I’m really hoping you said yes to both questions. Because that’s the point of all this. Giving away free, no-strings-attached information remains, in my view, the single most effective marketing tool for those of us in the “expert” business.
Whether you’re a coach, attorney, financial planner or dryer fix-it guy, the best way to sell to me is to first, help me.
Why? Three reasons
- It’s an opportunity to share your point of view.
I’m guessing there aren’t too many possible variations in how one might troubleshoot and fix a dryer heating element. In terms of the work you and I do, on the other hand, the possibilities are endless.
And so while it might be helpful, for example, to know that you run a healthcare executive placement firm, it doesn’t tell me much about your perspective or approach. Reading your thought piece on how to deal with “High Maintenance Executives,” however, does. It’s a “free sample” of the service you sell.
- It’s an opportunity to share your personality.
It only took me one or two video segments to know that I liked James. Partly because of his British accent, of course. We Americans can’t help but equate this sound with intelligence and all around good guy-ness. But it was mostly about his manner.
For example, he offered suggestions on where to buy parts (“Don’t go to Sears, it will cost you an arm and a leg.”), apologized whenever his hand had to momentarily block the camera, and even pointed out places on the dryer where the edges might be particularly sharp.
He wasn’t just knowledgeable, he was likeable. I could read about his technical qualifications and experience all day, but it was his personality that made me eager to hire him in the future.
- It’s an opportunity to spread the word.
When you distribute free information – whether in the form of an E-Newsletter, thought piece, podcast, audio CD or whatever – and you invite people to “pass it along,” you’re giving them a vehicle for telling others about you.
But they don’t do it because they have any particular interest in helping you. They do it because they want to help whomever they’re passing it along to. Business information in particular, has got to be useful if it’s going to have legs.
Here’s the bottom line. As someone who trades in “expert-i-ness” I understand your hesitancy to share too much of it for free… it can feel like you’re giving away your value and reducing the need for your services.
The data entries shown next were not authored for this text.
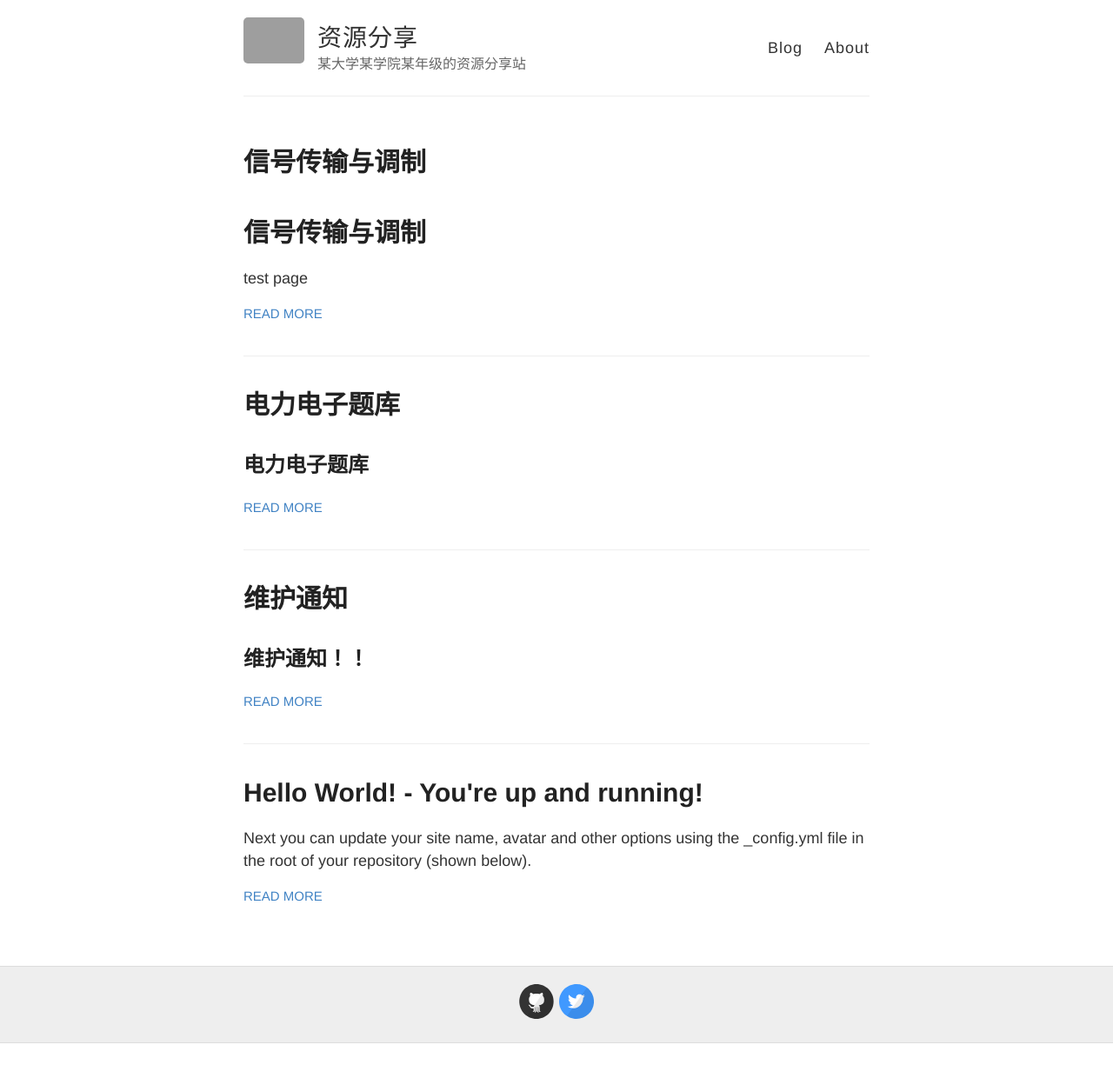
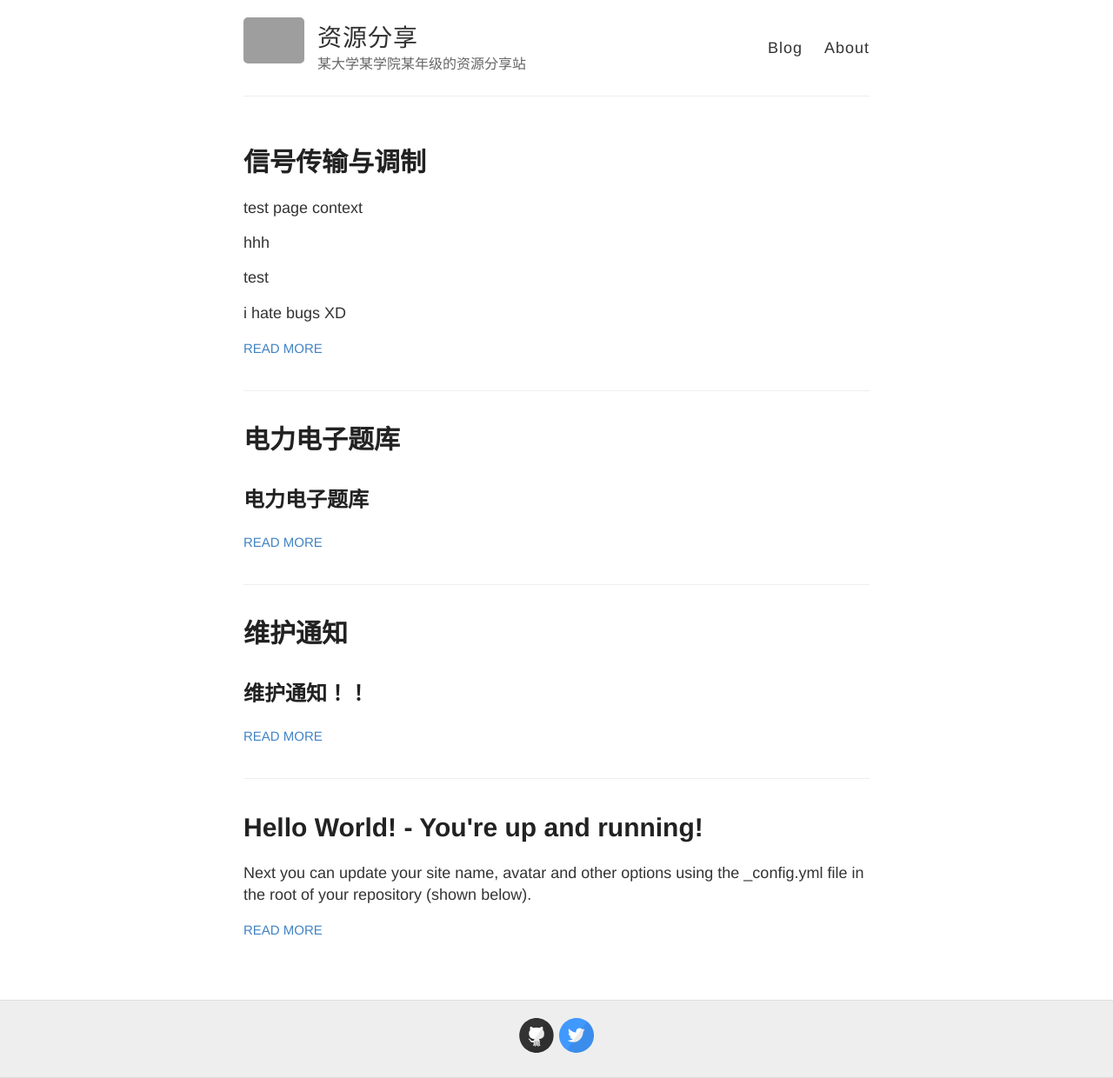
Before and after one commit to CoolestEnoch/Course_SYU, a Jekyll site: the page built from index.html, in a window 1280 px wide. Shown: the whole page at 87% size. Built offline with Jekyll 4.4.1, drawn with Linux system fonts in a browser that asks for light colours; before the commit the page ends 1200 px from its top, so only the background shows below that; grey boxes are pictures that could not be loaded.

Commit message:
Update 2023-06-13-信号传输与调制.md

```diff
--- a/_posts/2023-06-13-信号传输与调制.md
+++ b/_posts/2023-06-13-信号传输与调制.md
@@ -1,4 +1,15 @@
-# 信号传输与调制
+---
+layout: post
+title: 信号传输与调制
+---
 
 
-test page
+test page context
+
+
+hhh
+
+test
+
+
+i hate bugs XD
```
In my experience, however, the exact opposite is true. The more good, shareable information you can give away to more people, the faster some of them will come back, eager to hire you.
P.S. To view an 18-second video of my torn apart dryer (I have no idea why you’d want to), click here.